● **MATERIAL TO PROCESS**

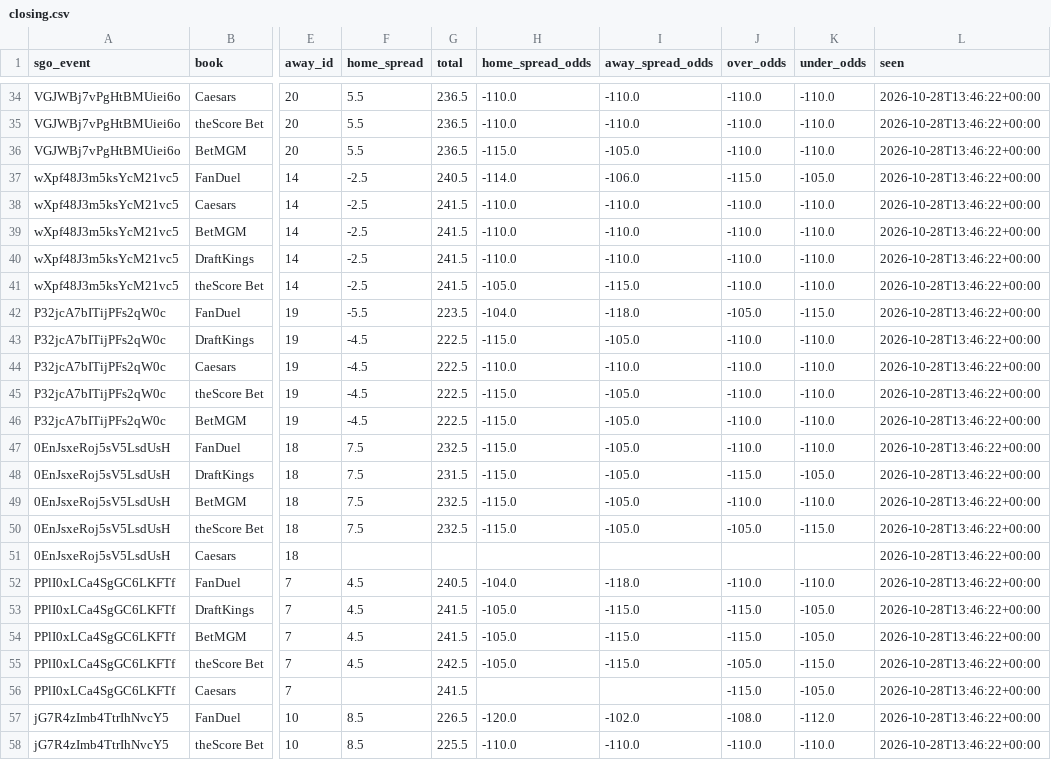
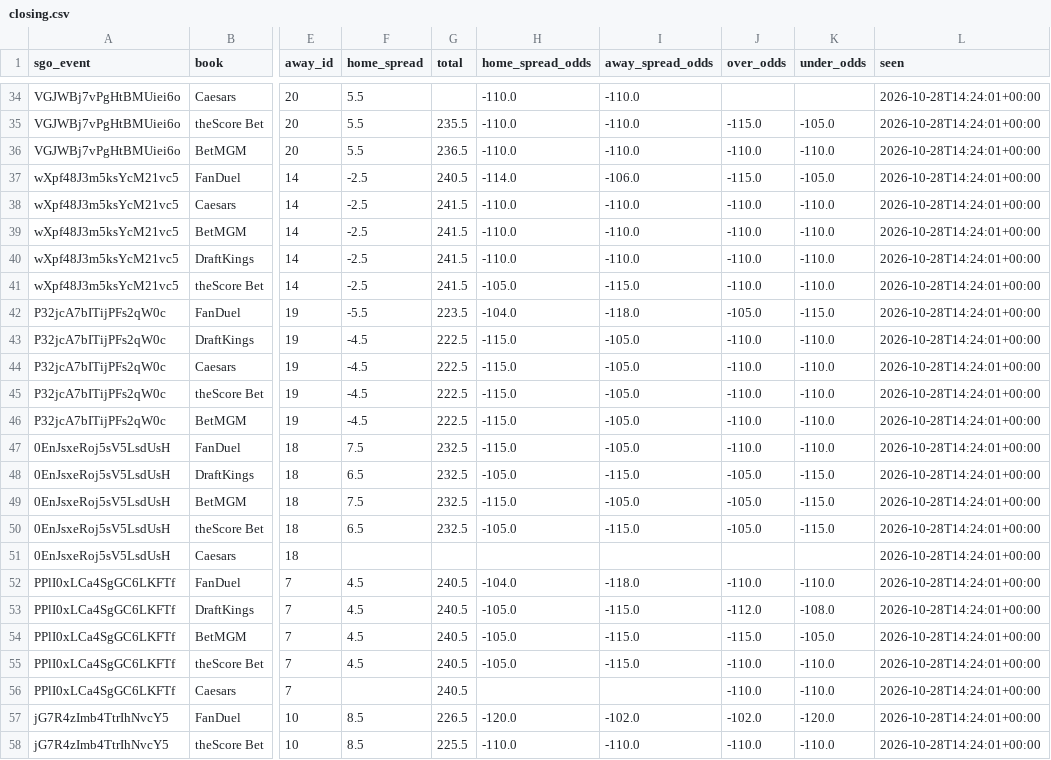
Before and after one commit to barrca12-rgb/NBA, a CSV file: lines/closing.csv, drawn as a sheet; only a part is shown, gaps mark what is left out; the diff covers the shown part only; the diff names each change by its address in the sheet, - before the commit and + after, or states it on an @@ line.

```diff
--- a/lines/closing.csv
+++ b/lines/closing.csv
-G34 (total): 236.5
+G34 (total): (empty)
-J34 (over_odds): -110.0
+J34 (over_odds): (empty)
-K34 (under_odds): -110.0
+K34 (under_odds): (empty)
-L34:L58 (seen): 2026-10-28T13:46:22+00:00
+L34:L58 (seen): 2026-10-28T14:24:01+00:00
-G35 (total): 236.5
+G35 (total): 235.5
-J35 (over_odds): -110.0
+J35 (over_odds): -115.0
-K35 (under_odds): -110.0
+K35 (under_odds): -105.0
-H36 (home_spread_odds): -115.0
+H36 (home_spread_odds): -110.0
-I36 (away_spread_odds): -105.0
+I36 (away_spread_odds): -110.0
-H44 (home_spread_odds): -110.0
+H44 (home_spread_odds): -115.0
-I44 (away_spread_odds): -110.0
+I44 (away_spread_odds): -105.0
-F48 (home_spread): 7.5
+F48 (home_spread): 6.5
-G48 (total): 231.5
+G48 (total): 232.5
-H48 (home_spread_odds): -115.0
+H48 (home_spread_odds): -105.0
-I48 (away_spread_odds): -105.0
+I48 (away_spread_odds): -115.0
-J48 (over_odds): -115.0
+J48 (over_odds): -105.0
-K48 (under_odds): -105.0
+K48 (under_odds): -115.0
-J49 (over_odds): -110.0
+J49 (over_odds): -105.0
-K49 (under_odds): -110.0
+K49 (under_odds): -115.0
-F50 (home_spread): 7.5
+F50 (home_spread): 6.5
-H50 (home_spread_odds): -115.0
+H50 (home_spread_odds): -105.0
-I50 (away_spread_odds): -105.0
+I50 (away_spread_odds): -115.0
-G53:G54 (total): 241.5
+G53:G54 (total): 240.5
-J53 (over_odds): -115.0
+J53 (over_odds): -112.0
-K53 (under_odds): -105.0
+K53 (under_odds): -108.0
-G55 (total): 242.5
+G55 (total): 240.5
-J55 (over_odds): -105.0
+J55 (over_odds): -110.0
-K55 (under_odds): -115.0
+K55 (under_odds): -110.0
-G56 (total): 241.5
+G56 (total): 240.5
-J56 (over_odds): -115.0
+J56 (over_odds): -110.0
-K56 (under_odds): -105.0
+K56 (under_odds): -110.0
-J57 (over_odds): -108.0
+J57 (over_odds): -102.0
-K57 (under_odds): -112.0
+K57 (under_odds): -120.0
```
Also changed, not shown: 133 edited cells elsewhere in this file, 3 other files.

● **HOW TO COMPLETE THIS TASK**
Full copy, no pictures: write out each line of the data exactly as it stands.

● **ANSWER**
Before and after one commit to barrca12-rgb/NBA, a CSV file: lines/closing.csv, drawn as a sheet; only a part is shown, gaps mark what is left out; the diff covers the shown part only; the diff names each change by its address in the sheet, - before the commit and + after, or states it on an @@ line.

```diff
--- a/lines/closing.csv
+++ b/lines/closing.csv
-G34 (total): 236.5
+G34 (total): (empty)
-J34 (over_odds): -110.0
+J34 (over_odds): (empty)
-K34 (under_odds): -110.0
+K34 (under_odds): (empty)
-L34:L58 (seen): 2026-10-28T13:46:22+00:00
+L34:L58 (seen): 2026-10-28T14:24:01+00:00
-G35 (total): 236.5
+G35 (total): 235.5
-J35 (over_odds): -110.0
+J35 (over_odds): -115.0
-K35 (under_odds): -110.0
+K35 (under_odds): -105.0
-H36 (home_spread_odds): -115.0
+H36 (home_spread_odds): -110.0
-I36 (away_spread_odds): -105.0
+I36 (away_spread_odds): -110.0
-H44 (home_spread_odds): -110.0
+H44 (home_spread_odds): -115.0
-I44 (away_spread_odds): -110.0
+I44 (away_spread_odds): -105.0
-F48 (home_spread): 7.5
+F48 (home_spread): 6.5
-G48 (total): 231.5
+G48 (total): 232.5
-H48 (home_spread_odds): -115.0
+H48 (home_spread_odds): -105.0
-I48 (away_spread_odds): -105.0
+I48 (away_spread_odds): -115.0
-J48 (over_odds): -115.0
+J48 (over_odds): -105.0
-K48 (under_odds): -105.0
+K48 (under_odds): -115.0
-J49 (over_odds): -110.0
+J49 (over_odds): -105.0
-K49 (under_odds): -110.0
+K49 (under_odds): -115.0
-F50 (home_spread): 7.5
+F50 (home_spread): 6.5
-H50 (home_spread_odds): -115.0
+H50 (home_spread_odds): -105.0
-I50 (away_spread_odds): -105.0
+I50 (away_spread_odds): -115.0
-G53:G54 (total): 241.5
+G53:G54 (total): 240.5
-J53 (over_odds): -115.0
+J53 (over_odds): -112.0
-K53 (under_odds): -105.0
+K53 (under_odds): -108.0
-G55 (total): 242.5
+G55 (total): 240.5
-J55 (over_odds): -105.0
+J55 (over_odds): -110.0
-K55 (under_odds): -115.0
+K55 (under_odds): -110.0
-G56 (total): 241.5
+G56 (total): 240.5
-J56 (over_odds): -115.0
+J56 (over_odds): -110.0
-K56 (under_odds): -105.0
+K56 (under_odds): -110.0
-J57 (over_odds): -108.0
+J57 (over_odds): -102.0
-K57 (under_odds): -112.0
+K57 (under_odds): -120.0
```
Also changed, not shown: 133 edited cells elsewhere in this file, 3 other files.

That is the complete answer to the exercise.